What to work on –
Look through the lines below; wherever the word "strength" appears, copy that line.

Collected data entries
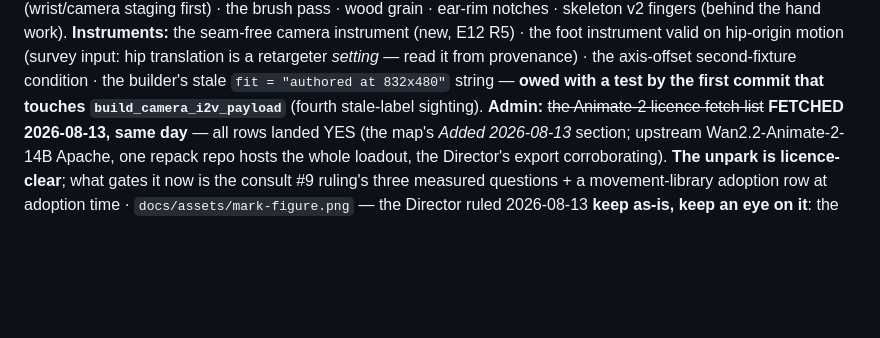
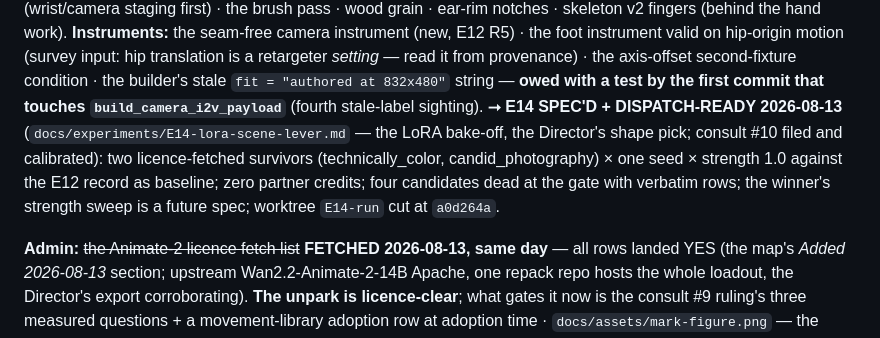
Before and after one commit to mcp-tool-shop-org/armature, a Markdown page: HANDOFF.md, the part around the change. Drawn GitHub-style; blank space fills up the shorter version.

Commit message:
The handoff carries E14 for the next seat: dispatch-ready, two survivors, worktree cut, the sweep deliberately deferred.
Co-Authored-By: Claude Fable 5 <noreply@anthropic.com>

```diff
--- a/HANDOFF.md
+++ b/HANDOFF.md
@@ -134,6 +134,13 @@ valid on hip-origin motion (survey input: hip translation is a retargeter *setti
 read it from provenance) · the axis-offset second-fixture condition · the builder's
 stale `fit = "authored at 832x480"` string — **owed with a test by the first commit
 that touches `build_camera_i2v_payload`** (fourth stale-label sighting).
+**⭢ E14 SPEC'D + DISPATCH-READY 2026-08-13** (`docs/experiments/E14-lora-scene-lever.md`
+— the LoRA bake-off, the Director's shape pick; consult #10 filed and calibrated): two
+licence-fetched survivors (technically_color, candid_photography) × one seed ×
+strength 1.0 against the E12 record as baseline; zero partner credits; four candidates
+dead at the gate with verbatim rows; the winner's strength sweep is a future spec;
+worktree `E14-run` cut at `a0d264a`.
+
 **Admin:** ~~the Animate-2 licence fetch list~~ **FETCHED 2026-08-13, same day** — all
 rows landed YES (the map's *Added 2026-08-13* section; upstream Wan2.2-Animate-2-14B
 Apache, one repack repo hosts the whole loadout, the Director's export corroborating).
```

Result –
+strength 1.0 against the E12 record as baseline; zero partner credits; four candidates
+dead at the gate with verbatim rows; the winner's strength sweep is a future spec;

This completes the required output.